Helipad Appeal

Helipad Appeal logoBecause of you… We can save more lives

#Preparing to Land
Did you know we are in the final stages of fundraising for a new helipad within the hospital complex? We need to raise a final £1.5m (the equivalent of just £16 for every person treated in our Emergency Department alone last year) to stay on track to be operational by the summer of 2020.

We want to improve accessibility to our emergency medicine facilities for our local community to ensure everyone has access to our care when they really need it. We are so excited to be planning this life saving facility for our local community and would welcome your support in helping us to make it happen.

Raising funds for a helipad within the hospital complex:
When someone suffers a major trauma the quicker they receive specialist emergency care, the more likely it is that the treatment will prevent death or serious disability. This is often referred to as the ‘Golden Hour’ and emergency services strive to get patients to the most appropriate place for lifesaving care within an hour of sustaining their injury. Helicopters offer a much more reliable way of transporting critically ill patients as they significantly reduce travel time compared to a land ambulance.

The Emergency Department at the L&D is renowned as one of the best in the country and treats over 90,000 people each year. Approximately 25% of these have life threatening injuries and require immediate and specialist medical care.
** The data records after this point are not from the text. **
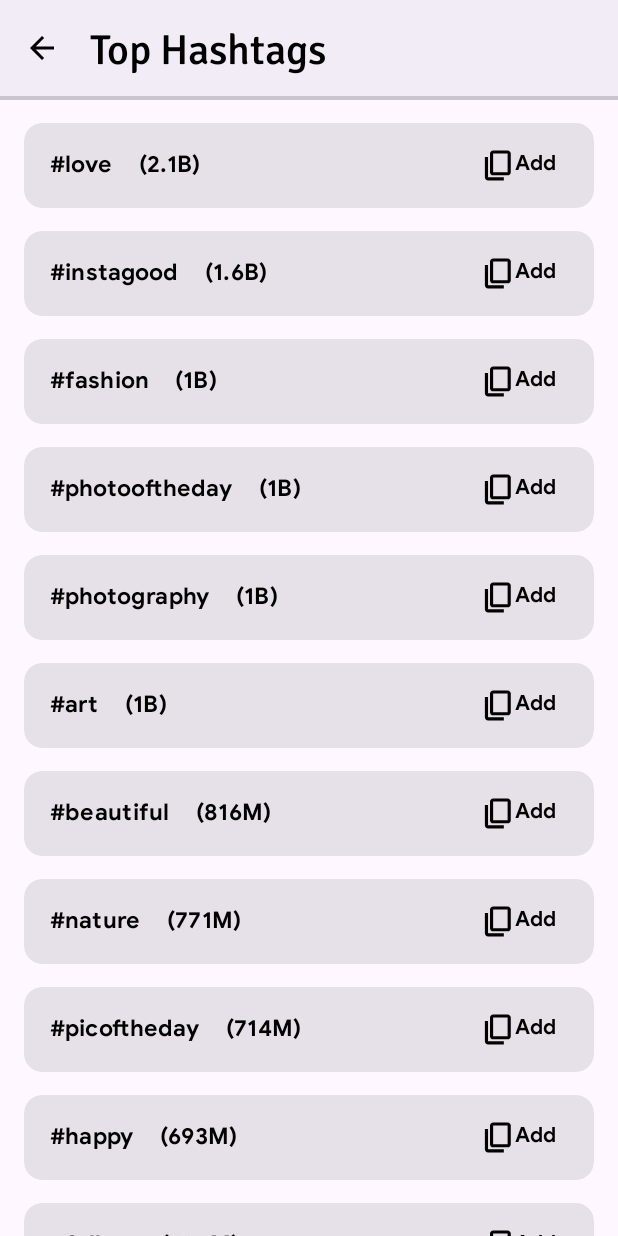
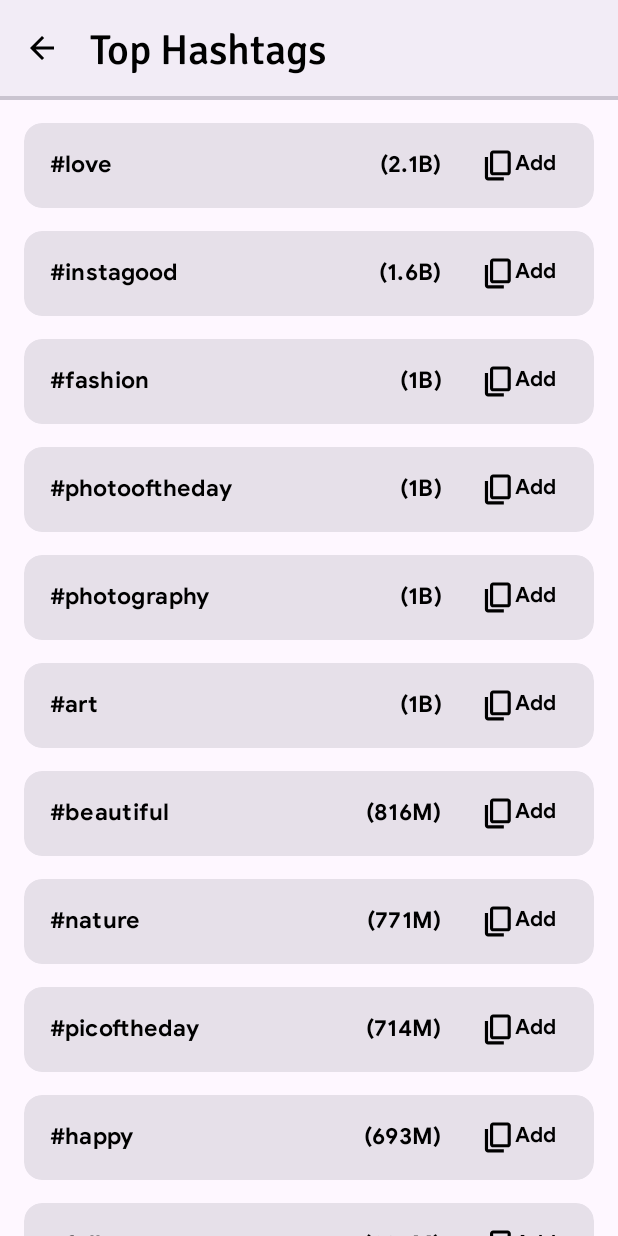
Before and after one commit to albin897/Hashtag-Generator-Funding-Page, an Android app: the screen it shows after launch (RouteActivity), after a tap on "Top Hashtags", on a phone screen of 412 x 824 dp. Run offline under Robolectric (Android 15) with nearby library versions, the phone set to English and light mode, and no system bars.

Commit message:
added some changes to top hashtags

```diff
--- a/app/src/main/java/abc/sadnoxx/hashtaggenerator/fragments/hashtag/hashtags/CardAdapter.kt
+++ b/app/src/main/java/abc/sadnoxx/hashtaggenerator/fragments/hashtag/hashtags/CardAdapter.kt
@@ -83,7 +83,6 @@ class CardAdapter(
         val checker = savedCardsArray.toString()
         Log.d("TAG", "saveSavedCards: $checker")
         editor.apply()
-//        savedCards.clear()
     }
 
     override fun getItemCount(): Int {
--- a/app/src/main/java/abc/sadnoxx/hashtaggenerator/fragments/hashtag/hashtags/MyBottomSheetDialogFragment.kt
+++ b/app/src/main/java/abc/sadnoxx/hashtaggenerator/fragments/hashtag/hashtags/MyBottomSheetDialogFragment.kt
@@ -132,7 +132,7 @@ class MyBottomSheetDialogFragment : BottomSheetDialogFragment() {
 
         getAllSliderValues()
 
-        sliderCopyHashtags.addOnChangeListener { slider, value, fromUser ->
+        sliderCopyHashtags.addOnChangeListener { _, value, _ ->
             // Convert the float value to an integer if needed
             val intValue = value.toInt()
 
@@ -143,7 +143,7 @@ class MyBottomSheetDialogFragment : BottomSheetDialogFragment() {
             copyRangeView.text = intValue.toString()
         }
 
-        sliderDotAboveHashtags.addOnChangeListener { slider, value, fromUser ->
+        sliderDotAboveHashtags.addOnChangeListener { _, value, _ ->
             // Convert the float value to an integer if needed
             val intValue = value.toInt()
             Log.d("DOTABOVE", "dotabove:    $intValue")
@@ -155,7 +155,7 @@ class MyBottomSheetDialogFragment : BottomSheetDialogFragment() {
             dotRangeView.text = intValue.toString()
         }
 
-        sliderCharecterCopy.addOnChangeListener { slider, value, fromUser ->
+        sliderCharecterCopy.addOnChangeListener { _, value, _ ->
             // Convert the float value to an integer if needed
             val intValue = value.toInt()
 
--- a/app/src/main/res/layout/fragment_top_hashtags.xml
+++ b/app/src/main/res/layout/fragment_top_hashtags.xml
@@ -30,11 +30,52 @@
             app:layout_constraintRight_toRightOf="parent"
             app:layout_constraintTop_toBottomOf="@id/divider_one">
 
+
             <LinearLayout
                 android:layout_width="match_parent"
                 android:layout_height="match_parent"
                 android:orientation="vertical"
                 android:paddingBottom="20dp">
+
+
+                <LinearLayout
+                    android:layout_width="match_parent"
+                    android:layout_height="match_parent"
+                    android:orientation="horizontal"
+                    android:paddingTop="10dp"
+                    >
+
+
+                    <TextView
+                        android:id="@+id/textView"
+                        android:layout_width="wrap_content"
+                        android:layout_height="wrap_content"
+                        android:layout_weight="1"
+                        android:fontFamily="@font/signikanegative_medium"
+
+                        android:paddingStart="20dp"
+                        android:paddingLeft="20dp"
+                        android:text="Popular Tags"
+                        android:textColor="@color/text_color"
+                        android:textSize="15sp" />
+
+                    <TextView
+                        android:id="@+id/textView1"
+                        android:layout_width="wrap_content"
+                        android:layout_height="wrap_content"
+                        android:layout_weight="1"
+                        android:fontFamily="@font/signikanegative_medium"
+                        android:gravity="end"
+
+                        android:paddingStart="10dp"
+                        android:paddingLeft="10dp"
+                        android:paddingEnd="90dp"
+                        android:paddingRight="90dp"
+                        android:text="Popularity"
+                        android:textColor="@color/text_color"
+                        android:textSize="15sp" />
+
+                </LinearLayout>
 
                 <androidx.recyclerview.widget.RecyclerView
                     android:id="@+id/top_recyclerView"
@@ -74,11 +115,11 @@
                 android:layout_width="wrap_content"
                 android:layout_height="wrap_content"
                 android:layout_gravity="center"
+                android:layout_margin="5dp"
                 android:layout_marginBottom="10dp"
+                android:background="@drawable/card_rounded"
                 android:fontFamily="@font/bold"
                 android:padding="5dp"
-                android:layout_margin="5dp"
-                android:background="@drawable/card_rounded"
                 android:text=" "
                 android:textAppearance="?attr/textAppearanceTitleMedium"
                 android:textColor="@color/text_color"
@@ -88,11 +129,11 @@
             <LinearLayout
                 android:layout_width="match_parent"
                 android:layout_height="wrap_content"
-                android:orientation="horizontal"
-                android:padding="10dp"
                 android:layout_marginStart="10dp"
                 android:layout_marginLeft="10dp"
-                android:baselineAligned="false">
+                android:baselineAligned="false"
+                android:orientation="horizontal"
+                android:padding="10dp">
 
                 <LinearLayout
                     android:id="@+id/btnRemoveAll"
--- a/app/src/main/res/layout/top_hash_item.xml
+++ b/app/src/main/res/layout/top_hash_item.xml
@@ -50,13 +50,13 @@
                         android:textSize="15sp" />
 
                     <TextView
-
+                        android:gravity="end"
                         android:id="@+id/tagTagTextNumber"
-                        android:layout_width="wrap_content"
+                        android:layout_width="match_parent"
                         android:layout_height="wrap_content"
                         android:fontFamily="@font/bold"
                         android:text="123B"
-                        android:paddingLeft="17dp"
+                        android:paddingRight="27dp"
                         android:textAppearance="?attr/textAppearanceTitleMedium"
                         android:textColor="@color/text_color"
                         android:textSize="15sp" />
```
Also changed, not shown: app/src/main/java/abc/sadnoxx/hashtaggenerator/fragments/hashtag/hashtags/HashtagsFragment.kt (+27 -16 lines), app/src/main/java/abc/sadnoxx/hashtaggenerator/fragments/tools/route/categories/CategoryCardAdapter.kt (+6 -3 lines).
There is currently no helipad providing direct access to the hospital and no 24/7 helipads specifically for Herts, Beds and Bucks. At present, while it is possible to airlift patients to the hospital, the helicopters must land in a local playing field and the patient is then transferred over the final distance by road. Air Ambulances have to travel from as far away as Northampton and Cambridgeshire to get to patients, and if the road journey from the current landing location to the hospital is deemed too risky these patients can be taken to the nearest emergency helipad – 25 miles away – rather than being brought to the L&D.